##### EXTRACTED RECORDS #####
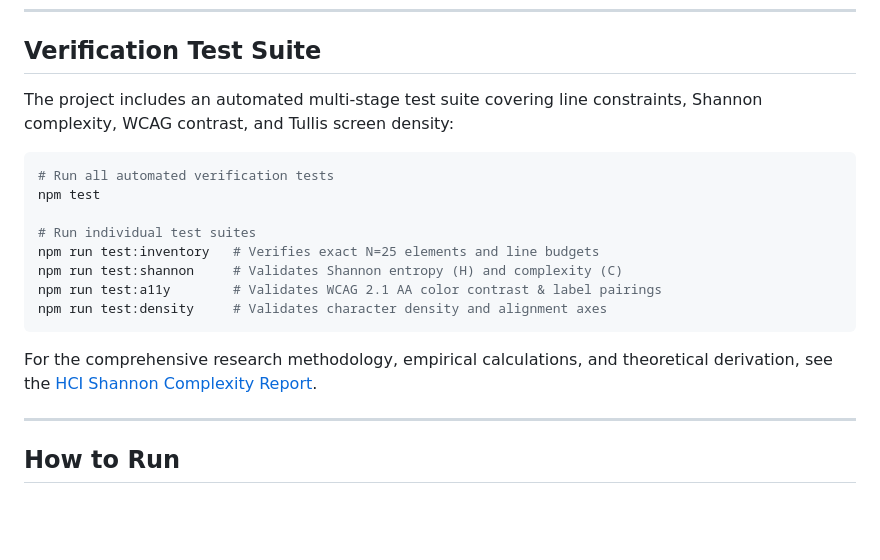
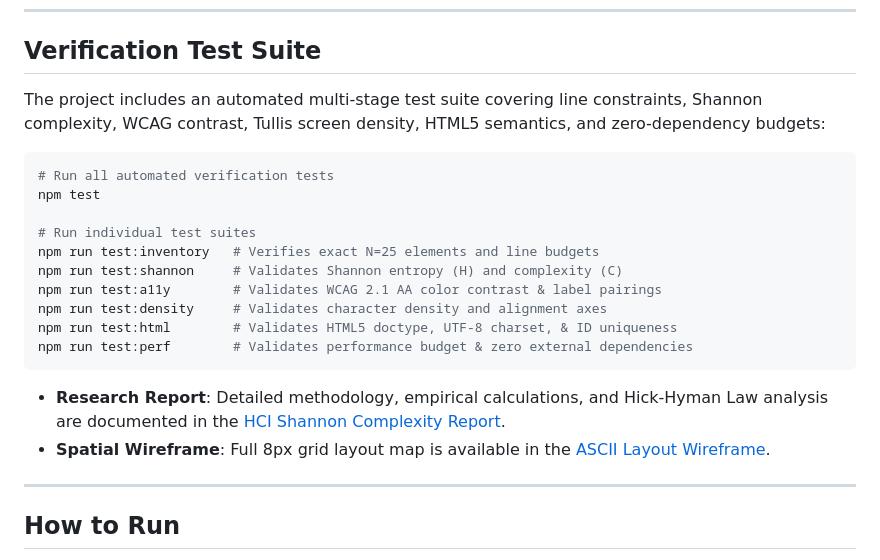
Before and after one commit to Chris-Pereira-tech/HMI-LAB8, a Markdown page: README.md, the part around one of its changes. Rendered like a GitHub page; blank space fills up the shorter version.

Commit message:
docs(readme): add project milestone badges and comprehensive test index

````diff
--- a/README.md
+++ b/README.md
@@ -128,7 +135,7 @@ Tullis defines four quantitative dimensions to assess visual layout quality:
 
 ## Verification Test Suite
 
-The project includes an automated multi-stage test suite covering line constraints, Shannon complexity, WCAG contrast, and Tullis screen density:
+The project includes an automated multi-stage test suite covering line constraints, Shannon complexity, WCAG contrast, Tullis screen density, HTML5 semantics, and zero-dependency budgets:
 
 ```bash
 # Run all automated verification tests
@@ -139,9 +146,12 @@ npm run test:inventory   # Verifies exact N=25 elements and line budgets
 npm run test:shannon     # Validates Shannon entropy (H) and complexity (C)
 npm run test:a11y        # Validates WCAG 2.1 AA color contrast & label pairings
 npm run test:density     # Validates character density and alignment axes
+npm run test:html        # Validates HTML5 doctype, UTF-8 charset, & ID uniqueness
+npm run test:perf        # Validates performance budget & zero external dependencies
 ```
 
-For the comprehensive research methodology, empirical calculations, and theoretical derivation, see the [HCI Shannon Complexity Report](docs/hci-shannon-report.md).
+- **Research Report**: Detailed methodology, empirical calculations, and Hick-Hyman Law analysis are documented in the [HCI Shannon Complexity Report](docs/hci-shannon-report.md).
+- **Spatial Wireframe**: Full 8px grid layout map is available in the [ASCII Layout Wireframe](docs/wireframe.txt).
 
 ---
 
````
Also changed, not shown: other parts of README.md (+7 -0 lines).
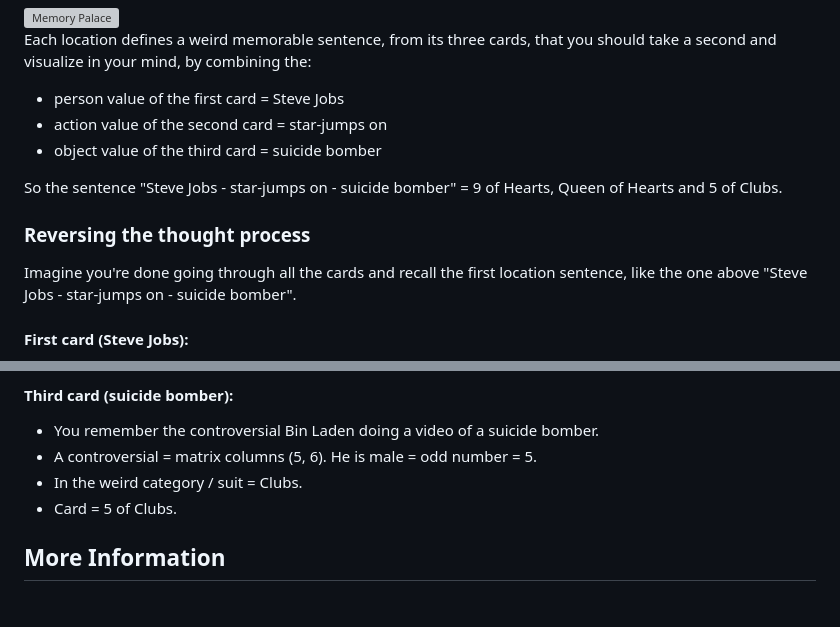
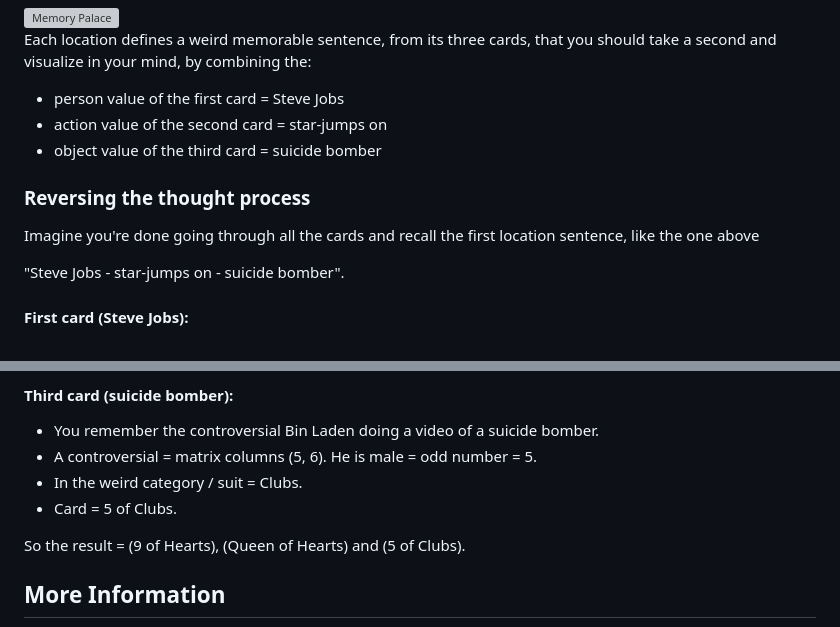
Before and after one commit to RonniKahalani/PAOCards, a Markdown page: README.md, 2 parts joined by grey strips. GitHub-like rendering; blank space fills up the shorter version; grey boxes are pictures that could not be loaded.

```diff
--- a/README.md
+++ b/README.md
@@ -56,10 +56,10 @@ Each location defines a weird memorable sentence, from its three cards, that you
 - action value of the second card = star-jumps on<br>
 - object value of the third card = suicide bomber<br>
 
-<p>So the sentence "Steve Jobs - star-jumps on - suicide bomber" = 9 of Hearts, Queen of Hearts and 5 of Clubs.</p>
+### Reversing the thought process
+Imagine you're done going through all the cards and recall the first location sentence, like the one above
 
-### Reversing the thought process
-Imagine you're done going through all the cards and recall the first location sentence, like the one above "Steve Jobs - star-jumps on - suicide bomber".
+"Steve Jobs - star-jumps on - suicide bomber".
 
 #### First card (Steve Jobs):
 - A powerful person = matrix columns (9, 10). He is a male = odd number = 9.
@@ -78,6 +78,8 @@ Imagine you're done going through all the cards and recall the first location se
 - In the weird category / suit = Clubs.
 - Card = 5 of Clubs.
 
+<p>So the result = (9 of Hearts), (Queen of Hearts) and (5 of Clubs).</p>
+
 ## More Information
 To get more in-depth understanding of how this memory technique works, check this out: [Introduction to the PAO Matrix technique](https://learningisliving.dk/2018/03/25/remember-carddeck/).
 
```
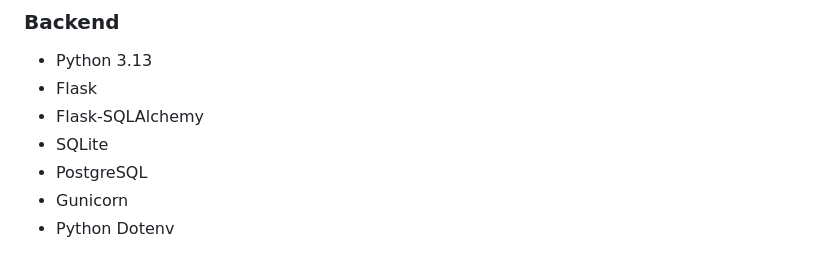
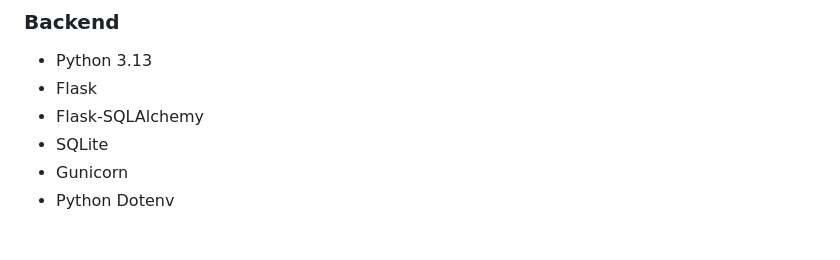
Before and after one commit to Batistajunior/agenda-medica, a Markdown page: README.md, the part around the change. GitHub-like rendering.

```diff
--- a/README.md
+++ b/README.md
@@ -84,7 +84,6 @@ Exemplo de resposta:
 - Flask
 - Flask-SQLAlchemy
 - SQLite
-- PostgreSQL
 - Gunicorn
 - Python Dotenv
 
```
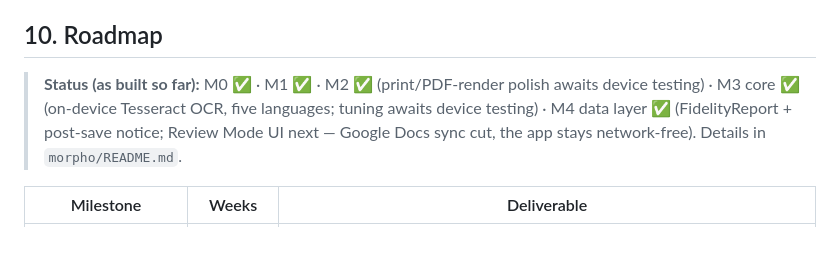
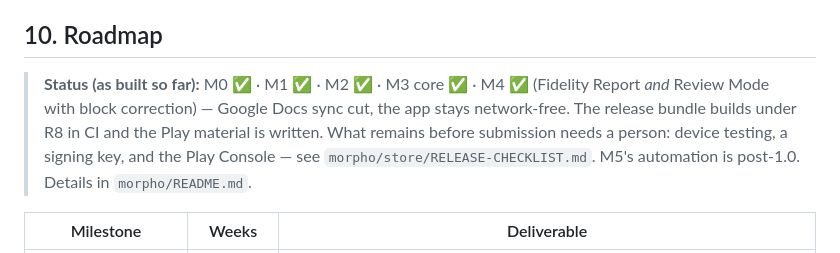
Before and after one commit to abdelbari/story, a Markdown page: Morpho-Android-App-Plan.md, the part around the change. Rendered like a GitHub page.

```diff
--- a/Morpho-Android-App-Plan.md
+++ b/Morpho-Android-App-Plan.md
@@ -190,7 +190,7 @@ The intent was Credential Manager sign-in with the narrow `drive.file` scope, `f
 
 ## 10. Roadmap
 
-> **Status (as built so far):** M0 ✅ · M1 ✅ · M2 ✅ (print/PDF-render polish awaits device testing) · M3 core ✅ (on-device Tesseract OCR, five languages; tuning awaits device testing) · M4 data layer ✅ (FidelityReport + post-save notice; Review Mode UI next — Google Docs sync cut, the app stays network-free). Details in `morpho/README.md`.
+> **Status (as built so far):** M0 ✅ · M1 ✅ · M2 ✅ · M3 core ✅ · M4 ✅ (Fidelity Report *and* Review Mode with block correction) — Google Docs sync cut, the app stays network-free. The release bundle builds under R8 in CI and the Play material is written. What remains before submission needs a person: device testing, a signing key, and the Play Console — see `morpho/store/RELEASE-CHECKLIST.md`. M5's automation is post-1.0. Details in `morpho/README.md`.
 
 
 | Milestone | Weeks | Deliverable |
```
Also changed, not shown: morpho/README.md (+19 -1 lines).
#####
* [WHAT TO WORK ON] Write out every entry exactly. Pictures do not belong in the copy.

* [WORKED SOLUTION]
Before and after one commit to Chris-Pereira-tech/HMI-LAB8, a Markdown page: README.md, the part around one of its changes. Rendered like a GitHub page; blank space fills up the shorter version.

Commit message:
docs(readme): add project milestone badges and comprehensive test index

````diff
--- a/README.md
+++ b/README.md
@@ -128,7 +135,7 @@ Tullis defines four quantitative dimensions to assess visual layout quality:
 
 ## Verification Test Suite
 
-The project includes an automated multi-stage test suite covering line constraints, Shannon complexity, WCAG contrast, and Tullis screen density:
+The project includes an automated multi-stage test suite covering line constraints, Shannon complexity, WCAG contrast, Tullis screen density, HTML5 semantics, and zero-dependency budgets:
 
 ```bash
 # Run all automated verification tests
@@ -139,9 +146,12 @@ npm run test:inventory   # Verifies exact N=25 elements and line budgets
 npm run test:shannon     # Validates Shannon entropy (H) and complexity (C)
 npm run test:a11y        # Validates WCAG 2.1 AA color contrast & label pairings
 npm run test:density     # Validates character density and alignment axes
+npm run test:html        # Validates HTML5 doctype, UTF-8 charset, & ID uniqueness
+npm run test:perf        # Validates performance budget & zero external dependencies
 ```
 
-For the comprehensive research methodology, empirical calculations, and theoretical derivation, see the [HCI Shannon Complexity Report](docs/hci-shannon-report.md).
+- **Research Report**: Detailed methodology, empirical calculations, and Hick-Hyman Law analysis are documented in the [HCI Shannon Complexity Report](docs/hci-shannon-report.md).
+- **Spatial Wireframe**: Full 8px grid layout map is available in the [ASCII Layout Wireframe](docs/wireframe.txt).
 
 ---
 
````
Also changed, not shown: other parts of README.md (+7 -0 lines).
Before and after one commit to RonniKahalani/PAOCards, a Markdown page: README.md, 2 parts joined by grey strips. GitHub-like rendering; blank space fills up the shorter version; grey boxes are pictures that could not be loaded.

```diff
--- a/README.md
+++ b/README.md
@@ -56,10 +56,10 @@ Each location defines a weird memorable sentence, from its three cards, that you
 - action value of the second card = star-jumps on<br>
 - object value of the third card = suicide bomber<br>
 
-<p>So the sentence "Steve Jobs - star-jumps on - suicide bomber" = 9 of Hearts, Queen of Hearts and 5 of Clubs.</p>
+### Reversing the thought process
+Imagine you're done going through all the cards and recall the first location sentence, like the one above
 
-### Reversing the thought process
-Imagine you're done going through all the cards and recall the first location sentence, like the one above "Steve Jobs - star-jumps on - suicide bomber".
+"Steve Jobs - star-jumps on - suicide bomber".
 
 #### First card (Steve Jobs):
 - A powerful person = matrix columns (9, 10). He is a male = odd number = 9.
@@ -78,6 +78,8 @@ Imagine you're done going through all the cards and recall the first location se
 - In the weird category / suit = Clubs.
 - Card = 5 of Clubs.
 
+<p>So the result = (9 of Hearts), (Queen of Hearts) and (5 of Clubs).</p>
+
 ## More Information
 To get more in-depth understanding of how this memory technique works, check this out: [Introduction to the PAO Matrix technique](https://learningisliving.dk/2018/03/25/remember-carddeck/).
 
```
Before and after one commit to Batistajunior/agenda-medica, a Markdown page: README.md, the part around the change. GitHub-like rendering.

```diff
--- a/README.md
+++ b/README.md
@@ -84,7 +84,6 @@ Exemplo de resposta:
 - Flask
 - Flask-SQLAlchemy
 - SQLite
-- PostgreSQL
 - Gunicorn
 - Python Dotenv
 
```
Before and after one commit to abdelbari/story, a Markdown page: Morpho-Android-App-Plan.md, the part around the change. Rendered like a GitHub page.

```diff
--- a/Morpho-Android-App-Plan.md
+++ b/Morpho-Android-App-Plan.md
@@ -190,7 +190,7 @@ The intent was Credential Manager sign-in with the narrow `drive.file` scope, `f
 
 ## 10. Roadmap
 
-> **Status (as built so far):** M0 ✅ · M1 ✅ · M2 ✅ (print/PDF-render polish awaits device testing) · M3 core ✅ (on-device Tesseract OCR, five languages; tuning awaits device testing) · M4 data layer ✅ (FidelityReport + post-save notice; Review Mode UI next — Google Docs sync cut, the app stays network-free). Details in `morpho/README.md`.
+> **Status (as built so far):** M0 ✅ · M1 ✅ · M2 ✅ · M3 core ✅ · M4 ✅ (Fidelity Report *and* Review Mode with block correction) — Google Docs sync cut, the app stays network-free. The release bundle builds under R8 in CI and the Play material is written. What remains before submission needs a person: device testing, a signing key, and the Play Console — see `morpho/store/RELEASE-CHECKLIST.md`. M5's automation is post-1.0. Details in `morpho/README.md`.
 
 
 | Milestone | Weeks | Deliverable |
```
Also changed, not shown: morpho/README.md (+19 -1 lines).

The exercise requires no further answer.